Welded plate heat exchangers consist of welded, corrugated heat transfer plates usually made of stainless steel. Welded plate heat exchangers were created to address some of the problems surrounding previous plate heat exchangers including gasket compatibility, as well as temperature and pressure concerns. By design, their durability makes them great for applications involving high heat or corrosive materials.
Semi-welded plate heat exchangers, as the name suggests, are welded plates still utilizing gaskets. In this design, two plates are welded together and gasketed to other pairs within the heat exchanger. Every other channel is welded together in a semi-welded plate heat exchanger and is able to handle applications where one fluid is aggressive compared to the other. Semi-welded heat exchangers are relatively easy to service and work well with applications involving more than one fluid throughout the system.
Brazed plate heat exchangers incorporate channel plates, front seal plates and connections in a design pattern of adjacent plates pointing in opposite directions. The plates are brazed together with either nickel or copper, which seals the contact points. Brazed plate heat exchangers are known to be compact and efficient. Because they can be used in applications with temperature ranges from -256 to 450°F, this type of plate heat exchanger is often used in industrial and refrigeration applications.
Gasketed plate heat exchangers use high-quality gaskets and thin corrugated metal plates compressed together within a frame. This gasket and bolt design seals plates together and protects fluids from the surrounding environment and prevents leaks. Plate heat exchangers with gaskets are easily cleaned because of the ability to readily remove plates.
Advantages of Plate Heat Exchangers
The major advantage of the plate heat exchanger design is the ability for fluids to be exposed to a larger surface area because the fluids are spread out over plates. In this, the transfer of heat is more efficiently facilitated, which allows the temperature to change more quickly. Additional advantages of plate heat exchangers include:
- More compact
- Low laminar flow
- High amounts of heat regeneration
- Relatively lower maintenance cost
- Ability to be cleaned-in-place
Modularity and Maintenance
It is fairly easy to disassemble a plate heat exchanger and then reassemble, thanks to their design. One benefit of this is modularity. If you expand your process, you don’t have to buy a new heat exchanger, simply add more plates to the one you already have. Another benefit is ease of maintenance. If your plates get fouled up, you can take it apart and clean them by hand. Or, if you have a water pump and the right chemicals, you can clean it the same way as you would a shell and tube heat exchanger.

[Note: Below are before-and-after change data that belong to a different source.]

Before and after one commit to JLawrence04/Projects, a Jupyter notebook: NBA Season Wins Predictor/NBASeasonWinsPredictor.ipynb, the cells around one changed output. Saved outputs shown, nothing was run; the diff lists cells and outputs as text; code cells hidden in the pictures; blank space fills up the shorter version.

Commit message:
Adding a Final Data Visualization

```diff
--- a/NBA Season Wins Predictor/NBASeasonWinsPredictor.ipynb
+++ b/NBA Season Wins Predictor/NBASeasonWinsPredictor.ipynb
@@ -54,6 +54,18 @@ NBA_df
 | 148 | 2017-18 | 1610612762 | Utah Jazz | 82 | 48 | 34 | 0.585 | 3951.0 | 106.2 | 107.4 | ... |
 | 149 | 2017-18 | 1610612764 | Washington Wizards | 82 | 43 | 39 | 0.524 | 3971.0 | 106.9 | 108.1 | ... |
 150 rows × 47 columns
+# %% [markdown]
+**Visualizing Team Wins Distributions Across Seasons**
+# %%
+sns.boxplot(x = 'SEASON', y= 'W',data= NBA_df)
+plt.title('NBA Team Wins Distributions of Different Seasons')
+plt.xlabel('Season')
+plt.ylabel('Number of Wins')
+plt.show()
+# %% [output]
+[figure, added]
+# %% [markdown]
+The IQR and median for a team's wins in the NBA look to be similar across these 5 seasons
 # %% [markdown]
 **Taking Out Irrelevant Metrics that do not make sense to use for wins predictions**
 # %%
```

Gasketed, Brazed or Welded?
Most plate heat exchanger manufacturers have three different ways to seal the plates together: gaskets, brazing or welding. The latter two options take away the modularity, but they add stability and reliability. That low-maintenance factor is one reason brazed plate heat exchangers are preferred in the HVAC industry, where small units are installed in combi boilers or similar heating equipment. However, gaskets are preferred in most industrial processes to allow for easier maintenance and possible expansion.
Increase Efficiency and Save Money
From wort chilling to plating and anodizing, plate heat exchangers have many applications across many industries. These units are instrumental in improving a facility's efficiency, often speeding up processes and lowering utility bills. Anthem Brewery in Oklahoma City, OK. wanted to modify a used plate heat exchanger they purchased off the open market. One of our application engineers was able to assess Anthem's current situation and design the right solution to decrease costs and increase efficiency.
For help with figuring out what plate heat exchanger might fit best for your application, contact one of our heat transfer engineers by clicking here.